■ WHAT IS REQUIRED ■
For this exercise, output exactly the lines from the opening line of the listing through the line with "brings courage. It", skipping pictures.

*** Begin section ***

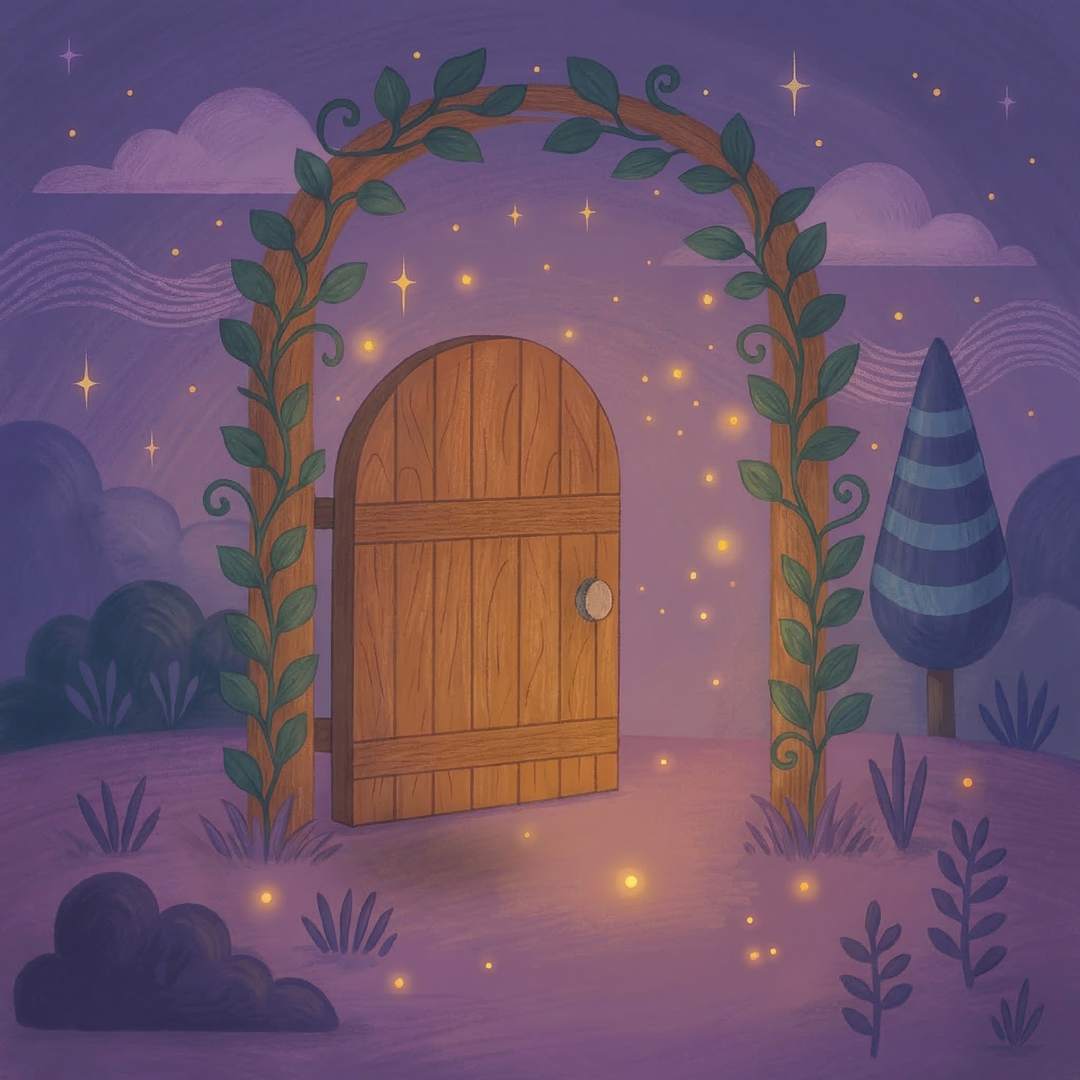
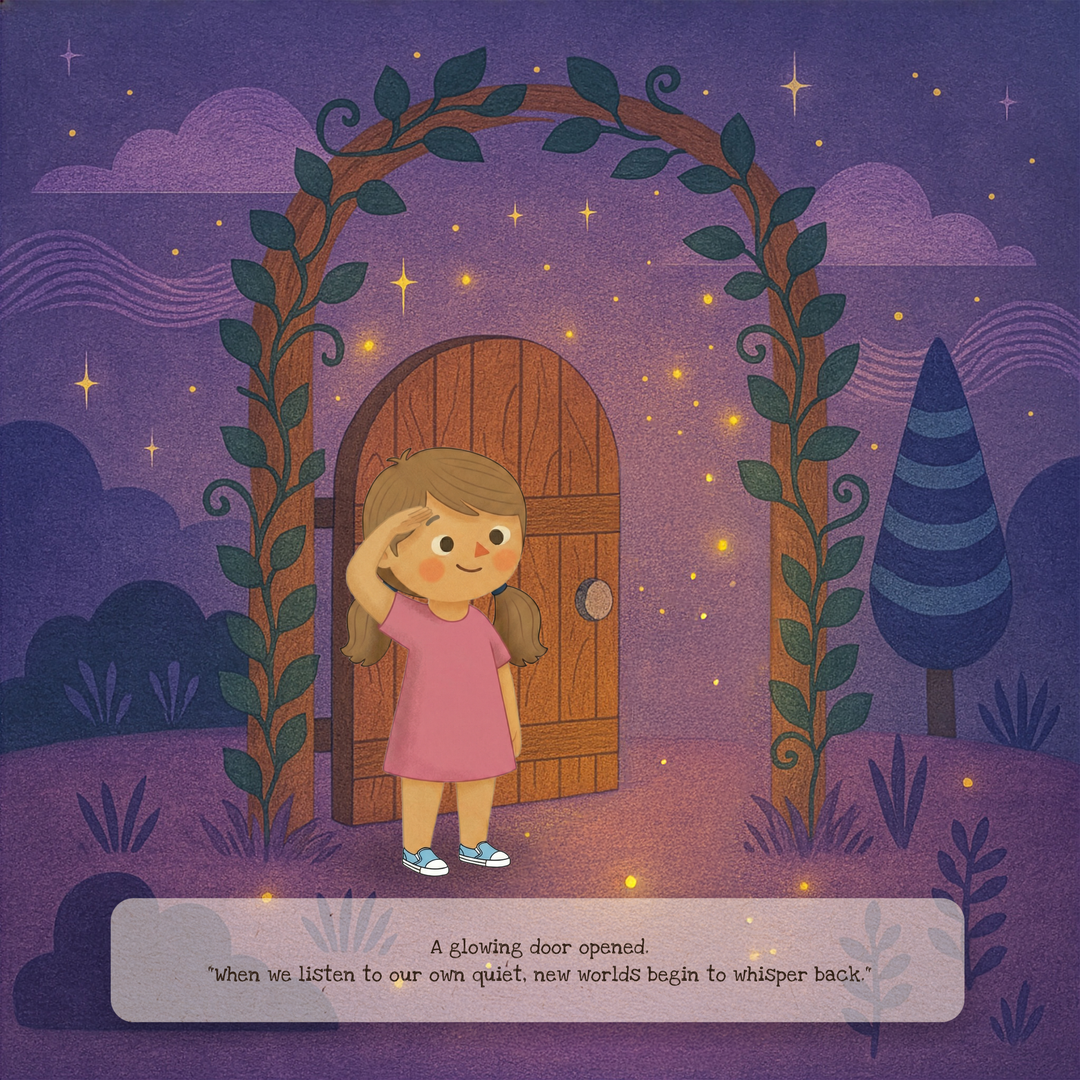
IG launch: finalize all assets + brand-truth corrections
Asset additions (4 new):
- post-1-cover.jpg: book on linen flat-lay (IMG_7032 processed)
- post-4-founder.jpg: founder portrait (IMG_7058 processed)
- post-5-reading-moment.jpg: lifestyle photo cropped to 1:1
- post-8-spread-detail.jpg: bedtime + starlit-forest spread (IMG_7044)
- post-7-theme-quote-alt.jpg: rendered Page 6 source for quote overlay

Asset regenerations (4):
- post-3-spread-teaser: swapped placeholder for rendered Page 3 (glowing
  doorway with child + actual page text)
- post-6a-hair-styles: now 17 styles (was 12), 5x4 grid centered last row
- post-6b-skin-and-hair-colors: per-swatch labels added matching live UI
- post-7-theme-quote: real Page 6 art + verbatim book quote
  ("Listening brings courage. It can feel like joy.") with attribution

Script: scripts/instagram-launch/generate-posts.py updated for the
17-style grid, per-swatch labels in 6b, and Page 6 alt source for Post 7.

Brand-truth corrections in CLAUDE.md:
- Hair styles: 12 -> 17 (matched against frontend traitOptions.ts)
- Skin tones: olive/dark -> medium-dark/deep (matched D2C frontend)

diff --git a/scripts/instagram-launch/generate-posts.py b/scripts/instagram-launch/generate-posts.py
@@ -156,11 +156,11 @@ def post_6a():
     draw = ImageDraw.Draw(canvas)
 
     title_font = font(SANS, 44, index=2)  # Avenir medium
-    bbox = draw.textbbox((0, 0), "12 hair styles", font=title_font)
+    bbox = draw.textbbox((0, 0), "17 hair styles", font=title_font)
     tw = bbox[2] - bbox[0]
-    draw.text(((SIZE - tw) // 2, 50), "12 hair styles", font=title_font, fill=(50, 40, 30))
+    draw.text(((SIZE - tw) // 2, 50), "17 hair styles", font=title_font, fill=(50, 40, 30))
 
-    # Pick 12 representative styles. Prefer color-diverse using `generated/` if available.
+    # Full list from frontend/src/lib/createFlow/traitOptions.ts
     styles = [
         "side-part",
         "straight-short",
@@ -169,37 +169,54 @@ def post_6a():
         "curly-short",
         "curly-medium",
         "curly-long",
+        "curly-tight",
+        "curly-crop",
         "afro",
         "bun",
         "pigtails",
         "ponytail",
+        "puffy-ponytail",
+        "small-puffy-ponytail",
+        "pom-poms",
         "buzz",
     ]
-    # Use generated color variants for variety
+    # Color cycle for visual variety across the 17-item grid.
     color_cycle = [
         "blonde",
+        "strawberry-blonde",
+        "medium-brown",
+        "light-brown",
         "dark-brown",
         "red",
-        "black",
         "auburn",
-        "medium-brown",
+        "black",
         "blonde",
-        "dark-brown",
+        "strawberry-blonde",
+        "light-brown",
+        "medium-brown",
+        "light-brown",
+        "auburn",
         "red",
         "black",
-        "auburn",
-        "medium-brown",
+        "blonde",
     ]
 
-    cols, rows = 4, 3
-    grid_top = 140
-    grid_bottom = SIZE - 60
+    cols, rows = 5, 4
+    grid_top = 130
+    grid_bottom = SIZE - 50
     cell_w = SIZE // cols
     cell_h = (grid_bottom - grid_top) // rows
+    last_row_count = len(styles) - cols * (rows - 1)
+    last_row_x_offset = (SIZE - last_row_count * cell_w) // 2
     for i, (style, color) in enumerate(zip(styles, color_cycle)):
-        col = i % cols
         row = i // cols
-        cx = col * cell_w
+        col = i % cols
+        is_last_row = row == rows - 1
+        if is_last_row:
+            col = i - cols * (rows - 1)
+            cx = last_row_x_offset + col * cell_w
+        else:
+            cx = col * cell_w
         cy = grid_top + row * cell_h
         # Try color variant first
         candidate = HAIR / "generated" / f"{style}-{color}.jpg"
@@ -209,7 +226,7 @@ def post_6a():
             ref = Image.open(candidate).convert("RGB")
         except Exception:
             continue
-        thumb = fit_into(ref, cell_w - 16, cell_h - 28, pad=8, bg=CANVAS_BG)
+        thumb = fit_into(ref, cell_w - 16, cell_h - 20, pad=6, bg=CANVAS_BG)
         canvas.paste(thumb, (cx + 8, cy))
 
     out = OUT / "post-6a-hair-styles.png"
@@ -233,6 +250,21 @@ def post_6b():
     tw = bbox[2] - bbox[0]
     draw.text(((SIZE - tw) // 2, 60), "5 skin tones, 8 hair colors", font=h1, fill=(50, 40, 30))
 
+    swatch_label = font(SANS, 24, index=0)
+
+    def draw_centered_label(text, cx, top_y, width):
+        # Wrap to 2 lines on a space if it doesn't fit; vertical-align top.
+        bbox = draw.textbbox((0, 0), text, font=swatch_label)
+        tw = bbox[2] - bbox[0]
+        lines = [text]
+        if tw > width and " " in text:
+            parts = text.split(" ", 1)
+            lines = [parts[0], parts[1]]
+        for j, line in enumerate(lines):
+            lb = draw.textbbox((0, 0), line, font=swatch_label)
+            lw = lb[2] - lb[0]
+            draw.text((cx - lw // 2, top_y + j * 30), line, font=swatch_label, fill=(80, 60, 40))
+
     # Skin tones row
     label_y = 200
     draw.text((100, label_y), "Skin tones", font=section_title, fill=(80, 60, 40))
@@ -244,9 +276,10 @@ def post_6b():
     for i, (name, hex_) in enumerate(SKIN_TONES):
         x = skin_x_start + i * (swatch_d + 30)
         draw.ellipse([x, skin_y, x + swatch_d, skin_y + swatch_d], fill=hex_to_rgb(hex_), outline=(225, 215, 200), width=2)
+        draw_centered_label(name, x + swatch_d // 2, skin_y + swatch_d + 16, swatch_d + 24)
 
     # Hair colors row
-    label2_y = skin_y + swatch_d + 90
+    label2_y = skin_y + swatch_d + 130
     draw.text((100, label2_y), "Hair colors", font=section_title, fill=(80, 60, 40))
     hair_d = 90
     hair_y = label2_y + 60
@@ -256,6 +289,7 @@ def post_6b():
     for i, (name, hex_) in enumerate(HAIR_COLORS):
         x = hair_x_start + i * (hair_d + 18)
         draw.ellipse([x, hair_y, x + hair_d, hair_y + hair_d], fill=hex_to_rgb(hex_), outline=(225, 215, 200), width=2)
+        draw_centered_label(name, x + hair_d // 2, hair_y + hair_d + 14, hair_d + 18)
 
     out = OUT / "post-6b-skin-and-hair-colors.png"
     canvas.save(out, "PNG", optimize=True)
@@ -318,43 +352,45 @@ def post_6c():
 # POST 7: theme quote on watercolor
 # ----------------------------------------------------------------------
 def post_7():
-    bg = Image.open(PAGES / "page01-twilight-walk.jpg").convert("RGB")
-    img = cover_crop(bg, SIZE, SIZE)
+    # Real rendered Page 6 (tall-forest) from the book.
+    bg = Image.open(OUT / "post-7-theme-quote-alt.jpg").convert("RGB")
+    img = bg.resize((SIZE, SIZE), Image.LANCZOS).convert("RGBA")
 
-    # Soft dark gradient at bottom for legibility
+    # Strong cream wash at the top so both quote and attribution sit clean.
     overlay = Image.new("RGBA", (SIZE, SIZE), (0, 0, 0, 0))
     od = ImageDraw.Draw(overlay)
-    grad_top = int(SIZE * 0.55)
-    for i in range(grad_top, SIZE):
-        alpha = int(120 * (i - grad_top) / (SIZE - grad_top))
-        od.line([(0, i), (SIZE, i)], fill=(0, 0, 0, alpha))
-    img = Image.alpha_composite(img.convert("RGBA"), overlay).convert("RGB")
+    wash_bottom = int(SIZE * 0.42)
+    for i in range(wash_bottom):
+        # Solid for the top 60% of the wash, then fade.
+        if i < wash_bottom * 0.60:
+            alpha = 175
+        else:
+            t = (i - wash_bottom * 0.60) / (wash_bottom * 0.40)
+            alpha = int(175 * (1 - t))
+        od.line([(0, i), (SIZE, i)], fill=(255, 248, 230, alpha))
+    img = Image.alpha_composite(img, overlay).convert("RGB")
 
     draw = ImageDraw.Draw(img)
-    quote_font = font(SERIF, 56, index=1)  # italic
+    quote_font = font(SERIF, 60, index=1)  # italic
     attr_font = font(SERIF, 28, index=0)
 
     quote_lines = [
-        "Sometimes the bravest voice",
-        "is the one only you can hear.",
+        "Listening brings courage.",
+        "It can feel like joy.",
     ]
-    text_color = (252, 248, 242)
-    line_h = 70
-    total_h = line_h * len(quote_lines)
-    start_y = SIZE - 230 - total_h // 2
+    text_color = (52, 36, 22)  # dark warm brown
+    line_h = 78
+    start_y = int(SIZE * 0.10)
     for line in quote_lines:
         bbox = draw.textbbox((0, 0), line, font=quote_font)
         tw = bbox[2] - bbox[0]
-        # subtle drop shadow
-        draw.text(((SIZE - tw) // 2 + 2, start_y + 2), line, font=quote_font, fill=(0, 0, 0))
         draw.text(((SIZE - tw) // 2, start_y), line, font=quote_font, fill=text_color)
         start_y += line_h
 
     attr = "— Finding Our Inner Voice"
     bbox = draw.textbbox((0, 0), attr, font=attr_font)
     tw = bbox[2] - bbox[0]
-    draw.text(((SIZE - tw) // 2 + 1, SIZE - 110 + 1), attr, font=attr_font, fill=(0, 0, 0))
-    draw.text(((SIZE - tw) // 2, SIZE - 110), attr, font=attr_font, fill=text_color)
+    draw.text(((SIZE - tw) // 2, start_y + 16), attr, font=attr_font, fill=(82, 58, 36))
 
     out = OUT / "post-7-theme-quote.png"
     img.save(out, "PNG", optimize=True)

diff --git a/CLAUDE.md b/CLAUDE.md
@@ -39,7 +39,7 @@ A fully personalized children's storybook. The child is the hero — name, look,
 
 Source of truth: [docs/new-planning/Customization_Source_of_Truth.md](docs/new-planning/Customization_Source_of_Truth.md). Skills and outreach should reflect what's there.
 
-**Required (7):** name, age (0–7), hair style (12 options), hair color (8), skin tone (5: light/medium/tan/olive/dark), favorite color (9), animal guide (8: dog/cat/owl/lion/tiger/penguin/t-rex/unicorn).
+**Required (7):** name, age (0–7), hair style (17 options), hair color (8), skin tone (5: light/medium/tan/medium-dark/deep), favorite color (9), animal guide (8: dog/cat/owl/lion/tiger/penguin/t-rex/unicorn).
 
 **Optional (4):** clothing style (t-shirt+shorts / dress), hometown (default "Adventure City"), dedication (≤200 chars), pronouns (she/he/they; default they/them).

*** End section ***

■ ANSWER BOX ■
IG launch: finalize all assets + brand-truth corrections
Asset additions (4 new):
- post-1-cover.jpg: book on linen flat-lay (IMG_7032 processed)
- post-4-founder.jpg: founder portrait (IMG_7058 processed)
- post-5-reading-moment.jpg: lifestyle photo cropped to 1:1
- post-8-spread-detail.jpg: bedtime + starlit-forest spread (IMG_7044)
- post-7-theme-quote-alt.jpg: rendered Page 6 source for quote overlay

Asset regenerations (4):
- post-3-spread-teaser: swapped placeholder for rendered Page 3 (glowing
  doorway with child + actual page text)
- post-6a-hair-styles: now 17 styles (was 12), 5x4 grid centered last row
- post-6b-skin-and-hair-colors: per-swatch labels added matching live UI
- post-7-theme-quote: real Page 6 art + verbatim book quote
  ("Listening brings courage. It can feel like joy.") with attribution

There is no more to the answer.